- Make copies of the following:
- “Coordinate Grid” worksheet (page 20)
- “Enlarge a Quarter” worksheet (page 21).

- Enlarge a picture of a quarter for display.
- Using a ruler, draw a grid over the quarter with a black marker.

### Worksheets and Files

Lesson plan, worksheet(s), and rubric (if any) at www.usmint.gov/kids/teachers/lessonPlans/pdf/354-359.pdf.

- Put list of terms on the board and review definitions.
- Demonstrate that finding an ordered pair on a grid (5,4) would be 5 over to the right (horizontally) and 4 up (vertically). Pass out the “Coordinate Grid” worksheet (page 20) and ask students to complete it.
- Display the enlarged picture of the quarter with the grid. Demonstrate how to enlarge the picture on the board as follows: Measure the distance between grid lines, Multiply the distance between grid lines by three, and draw a larger grid on the board, transfer the image from the paper to the board by drawing the contents of each grid block in the appropriate box on the board.
- Distribute the “Enlarge a Quarter” worksheet (page 21). Have students use a pencil and a ruler to draw in grid lines (to make a grid five boxes across, and five boxes down, gridlines should be three centimeters apart). NOTE: For younger students, you may wish to draw in gridlines before copying sheets.
- Students will enlarge the picture, using the grid as a guide.
- Students can erase the grid lines, and then color in their picture. These pictures can be displayed in the classroom.

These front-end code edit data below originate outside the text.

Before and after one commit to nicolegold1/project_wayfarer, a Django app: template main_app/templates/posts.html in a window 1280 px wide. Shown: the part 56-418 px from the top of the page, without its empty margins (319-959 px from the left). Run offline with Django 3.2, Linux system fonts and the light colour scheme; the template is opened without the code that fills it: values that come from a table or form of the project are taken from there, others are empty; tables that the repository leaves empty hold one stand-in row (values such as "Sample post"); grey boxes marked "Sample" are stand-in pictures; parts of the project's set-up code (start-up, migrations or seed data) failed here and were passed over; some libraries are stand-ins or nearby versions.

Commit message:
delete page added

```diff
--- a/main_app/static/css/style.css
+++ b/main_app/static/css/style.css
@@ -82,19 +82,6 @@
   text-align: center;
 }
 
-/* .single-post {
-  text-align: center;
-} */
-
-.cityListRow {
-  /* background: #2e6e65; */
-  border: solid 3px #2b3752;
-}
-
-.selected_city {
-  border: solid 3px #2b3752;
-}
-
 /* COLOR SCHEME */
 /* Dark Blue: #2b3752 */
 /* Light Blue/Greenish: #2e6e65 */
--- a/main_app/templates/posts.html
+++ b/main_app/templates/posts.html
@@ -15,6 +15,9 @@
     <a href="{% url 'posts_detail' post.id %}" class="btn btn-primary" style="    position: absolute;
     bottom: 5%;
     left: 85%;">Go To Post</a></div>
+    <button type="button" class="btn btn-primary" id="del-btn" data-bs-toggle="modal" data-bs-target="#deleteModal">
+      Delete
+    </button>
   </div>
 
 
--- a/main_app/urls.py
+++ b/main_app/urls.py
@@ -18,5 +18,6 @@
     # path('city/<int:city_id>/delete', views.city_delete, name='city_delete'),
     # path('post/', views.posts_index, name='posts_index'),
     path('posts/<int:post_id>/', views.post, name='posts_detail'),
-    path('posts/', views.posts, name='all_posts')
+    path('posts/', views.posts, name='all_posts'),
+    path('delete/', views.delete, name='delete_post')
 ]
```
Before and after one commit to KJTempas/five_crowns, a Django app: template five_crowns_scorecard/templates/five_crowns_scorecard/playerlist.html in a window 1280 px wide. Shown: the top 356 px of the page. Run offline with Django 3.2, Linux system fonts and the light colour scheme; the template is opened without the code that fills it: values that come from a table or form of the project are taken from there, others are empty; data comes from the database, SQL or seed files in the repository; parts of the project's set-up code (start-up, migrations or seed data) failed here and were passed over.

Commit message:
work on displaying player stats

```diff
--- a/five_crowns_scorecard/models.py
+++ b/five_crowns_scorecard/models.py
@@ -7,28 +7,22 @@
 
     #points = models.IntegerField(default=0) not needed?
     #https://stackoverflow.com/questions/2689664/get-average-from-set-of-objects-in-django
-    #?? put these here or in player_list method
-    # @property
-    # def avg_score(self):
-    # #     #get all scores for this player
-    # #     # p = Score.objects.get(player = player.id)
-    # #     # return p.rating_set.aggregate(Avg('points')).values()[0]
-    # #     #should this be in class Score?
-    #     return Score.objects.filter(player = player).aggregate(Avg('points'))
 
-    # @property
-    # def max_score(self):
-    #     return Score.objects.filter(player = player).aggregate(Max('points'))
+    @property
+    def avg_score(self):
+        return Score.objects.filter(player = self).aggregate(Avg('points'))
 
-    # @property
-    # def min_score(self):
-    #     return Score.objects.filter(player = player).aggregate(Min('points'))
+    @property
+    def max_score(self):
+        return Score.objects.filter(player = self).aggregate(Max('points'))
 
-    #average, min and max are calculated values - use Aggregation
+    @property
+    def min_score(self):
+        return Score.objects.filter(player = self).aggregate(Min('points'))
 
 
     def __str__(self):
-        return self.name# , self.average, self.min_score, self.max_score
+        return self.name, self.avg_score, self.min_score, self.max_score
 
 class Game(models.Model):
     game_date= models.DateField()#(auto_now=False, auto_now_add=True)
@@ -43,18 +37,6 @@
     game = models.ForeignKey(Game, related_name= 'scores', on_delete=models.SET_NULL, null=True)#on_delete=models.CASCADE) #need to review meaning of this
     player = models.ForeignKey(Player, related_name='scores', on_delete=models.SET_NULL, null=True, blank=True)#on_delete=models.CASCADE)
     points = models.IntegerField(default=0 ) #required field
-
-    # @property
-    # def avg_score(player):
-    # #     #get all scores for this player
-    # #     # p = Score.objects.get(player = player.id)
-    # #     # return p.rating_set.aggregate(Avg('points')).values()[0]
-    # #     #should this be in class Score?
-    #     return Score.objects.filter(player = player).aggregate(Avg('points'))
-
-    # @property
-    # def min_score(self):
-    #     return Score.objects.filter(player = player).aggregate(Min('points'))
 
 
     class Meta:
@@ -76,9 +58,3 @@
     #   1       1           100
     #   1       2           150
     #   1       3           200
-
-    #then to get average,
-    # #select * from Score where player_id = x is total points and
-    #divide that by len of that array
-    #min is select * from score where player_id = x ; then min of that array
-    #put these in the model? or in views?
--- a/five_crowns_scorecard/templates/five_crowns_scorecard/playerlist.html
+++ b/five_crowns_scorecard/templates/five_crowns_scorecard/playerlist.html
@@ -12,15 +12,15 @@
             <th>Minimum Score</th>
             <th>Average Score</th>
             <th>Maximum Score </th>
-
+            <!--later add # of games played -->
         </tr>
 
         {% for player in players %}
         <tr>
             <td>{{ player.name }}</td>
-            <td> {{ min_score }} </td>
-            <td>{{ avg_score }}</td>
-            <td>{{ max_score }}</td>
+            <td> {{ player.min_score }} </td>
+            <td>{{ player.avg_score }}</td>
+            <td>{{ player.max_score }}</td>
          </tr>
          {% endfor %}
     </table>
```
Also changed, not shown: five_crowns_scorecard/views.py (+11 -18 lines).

### Enrichments/Extensions

- Students can create a picture (e.g., a tree, a star) or design made up of points plotted on a grid, and determine the ordered pair for each point. The student can then read the ordered pairs to a partner, who will plot them on a grid, connecting the dots to achieve the same picture.
- Students can create their own coordinate grid puzzle, like that on page 20. Students can write a question referring to some aspect of the lesson, and then “hide” the answer in a grid. By assigning a letter to various points in the grid, and then listing the ordered pairs in the correct order, students will make a puzzle for a partner to decipher.

Use the worksheets and class participation to assess whether the students have met the lesson objectives.

There are no related resources for this lesson plan.

**Discipline**: Math

**Domain**: 5.G Geometry

**Grade(s)**:
Grade 5

**Cluster**: Graph points on the coordinate plane to solve real-world and mathematical problems

**Standards**:

**5.G.1.**Use a pair of perpendicular number lines, called axes, to define a coordinate system, with the intersection of the lines (the origin) arranged to coincide with the 0 on each line and a given point in the plane located by using an ordered pair of numbers, called its coordinates.- Understand that the first number indicates how far to travel from the origin in the direction of one axis, and the second number indicates how far to travel in the direction of the second axis, with the convention that the names of the two axes and the coordinates correspond (e.g., x-axis and x-coordinate, y-axis and y-coordinate).

**5.G.2.**Represent real world and mathematical problems by graphing points in the first quadrant of the coordinate plane, and interpret coordinate values of points in the context of the situation.

**Discipline**: Mathematics

**Domain**: 3-5 Data Analysis and Probability

**Cluster**: Formulate questions that can be addressed with data and collect, organize, and display relevant data to answer them.

**Grade(s)**:
Grades 3–5

**Standards**:

In grades 3–5 all students should

- design investigations to address a question and consider how data-collection methods affect the nature of the data set;
- collect data using observations, surveys, and experiments;
- represent data using tables and graphs such as line plots, bar graphs, and line graphs; and
- recognize the differences in representing categorical and numerical data.